Times of change are notorious for creating chaotic situations for employees and management in which bias can run unchecked (Riek, Mania, & Gaertner, 2006). Implicit bias is more likely to manifest itself when individuals do not have time to think their decisions through (Duncan, 1976; Hilton & Von Hippel, 1990; Jacobs & Eccles, 1992; Rothbart & Burrell, 1977; Sagar & Schofield, 1980), and when evaluation criteria is unclear (Fiske & Taylor, 1991). During periods of rapid transition in institutional identity, both of these situations commonly occur. Thus, increases in gender and racial inequality may be an unintended byproduct of organizational change, if not addressed directly.  

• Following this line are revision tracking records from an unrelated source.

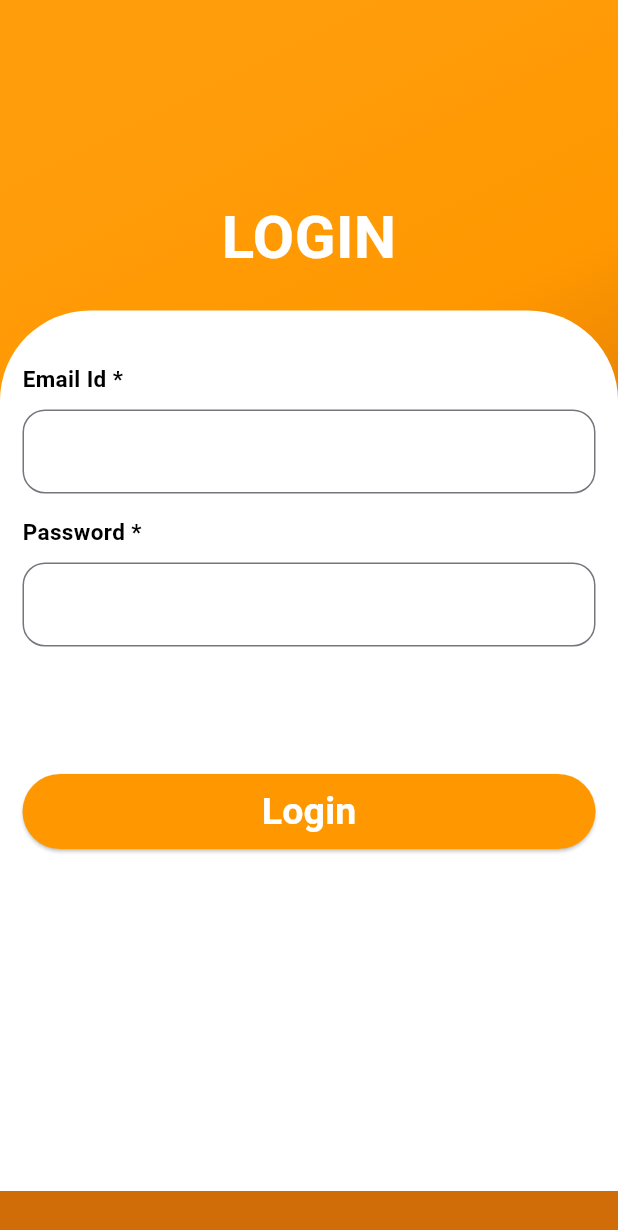
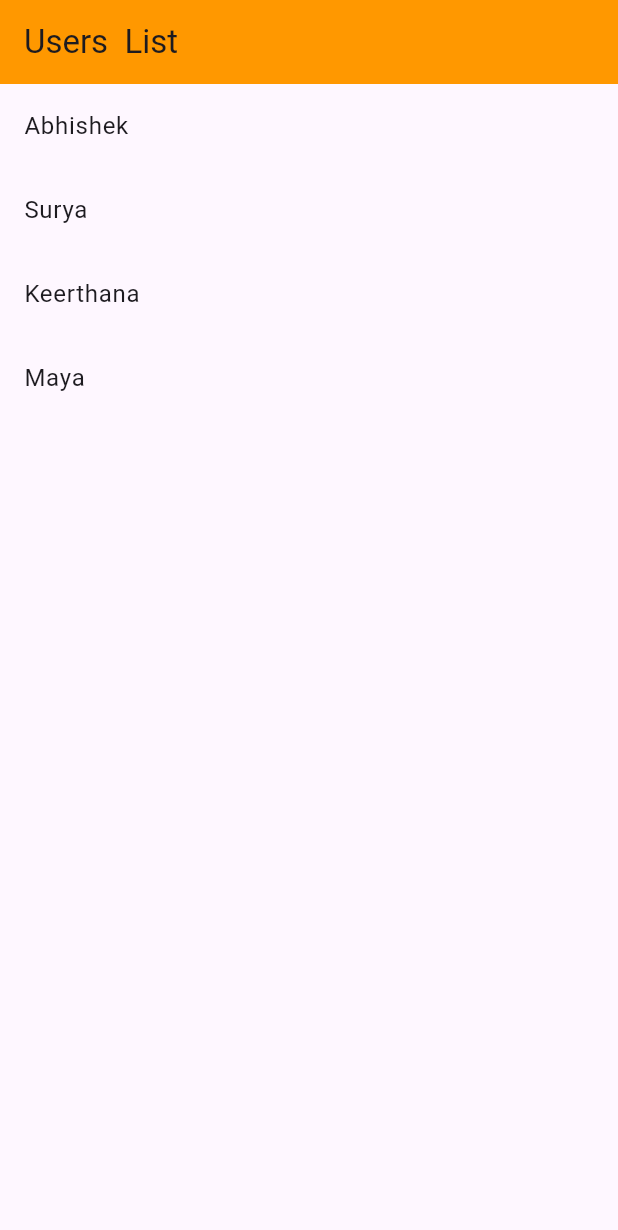
Before and after one commit to itsmedona/HyperMarketAdmin, a Flutter app: the screen it shows after launch, on a phone screen of 412 x 824 dp. Shown: the top 1230 px of the screen. Run offline on Flutter 3.47's test engine with Material 3 defaults, Android fonts, the phone set to English and light mode, and no system bars; our stand-ins replace shared_preferences.

Commit message:
users list added

```diff
--- a/lib/main.dart
+++ b/lib/main.dart
@@ -1,6 +1,7 @@
 import 'package:flutter/material.dart';
-import 'package:hyper_mark_adm/core/Login.dart';
+//import 'package:hyper_mark_adm/core/Login.dart';
 import 'package:hyper_mark_adm/presentation/ProductScreen/controller/ProductScreenController.dart';
+import 'package:hyper_mark_adm/presentation/UsersListScreen/view/UsersListScreen.dart';
 import 'package:provider/provider.dart';
 
 void main() {
@@ -18,8 +19,6 @@ class AdmApp extends StatelessWidget {
   @override
   Widget build(BuildContext context) {
     return MaterialApp(
-      debugShowCheckedModeBanner: false,
-      home: LoginScreen(),
-    );
+        debugShowCheckedModeBanner: false, home: UsersListScreen());
   }
 }
--- a/lib/presentation/ProductScreen/view/ProductScreenModel.dart
+++ b/lib/presentation/ProductScreen/view/ProductScreenModel.dart
@@ -5,8 +5,7 @@ class Product {
   double price;
   double quantity;
 
-  Product(
-      {required this.productName,
+  Product({required this.productName,
       required this.category,
       required this.description,
       required this.price,
--- /dev/null
+++ b/lib/presentation/UsersListScreen/view/UsersListScreen.dart
@@ -0,0 +1,23 @@
+import 'package:flutter/material.dart';
+
+class UsersListScreen extends StatelessWidget {
+  final List<String> userNames = ['Abhishek', 'Surya', 'Keerthana', 'Maya'];
+
+  @override
+  Widget build(BuildContext context) {
+    return Scaffold(
+      appBar: AppBar(
+        title: Text('Users  List'),
+        backgroundColor: Colors.orange,
+      ),
+      body: ListView.builder(
+        itemCount: userNames.length,
+        itemBuilder: (context, index) {
+          return ListTile(
+            title: Text(userNames[index]),
+          );
+        },
+      ),
+    );
+  }
+}
```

As Villanova is already experiencing inequality in how women, particularly women of color, are hired and advanced through the STEM faculty ranks, it is likely that the transition in institutional identity will exacerbate the situation. It is critical that specific attention be paid by the University to diversity and inclusion issues during the transition as these issues directly impact faculty scholarly productivity. This will ensure that intersectional gender bias (including issues with workload, service expectations and tokenism) is not cemented into the new processes and that, instead, inclusive and equitable evaluative behaviors and criteria are normative within the new and evolving organizational structures and policies. At the same time, it is critical that the faculty develop skills which allow them to manage stress during a time of shifting expectations and be able to use these skills to advance their careers.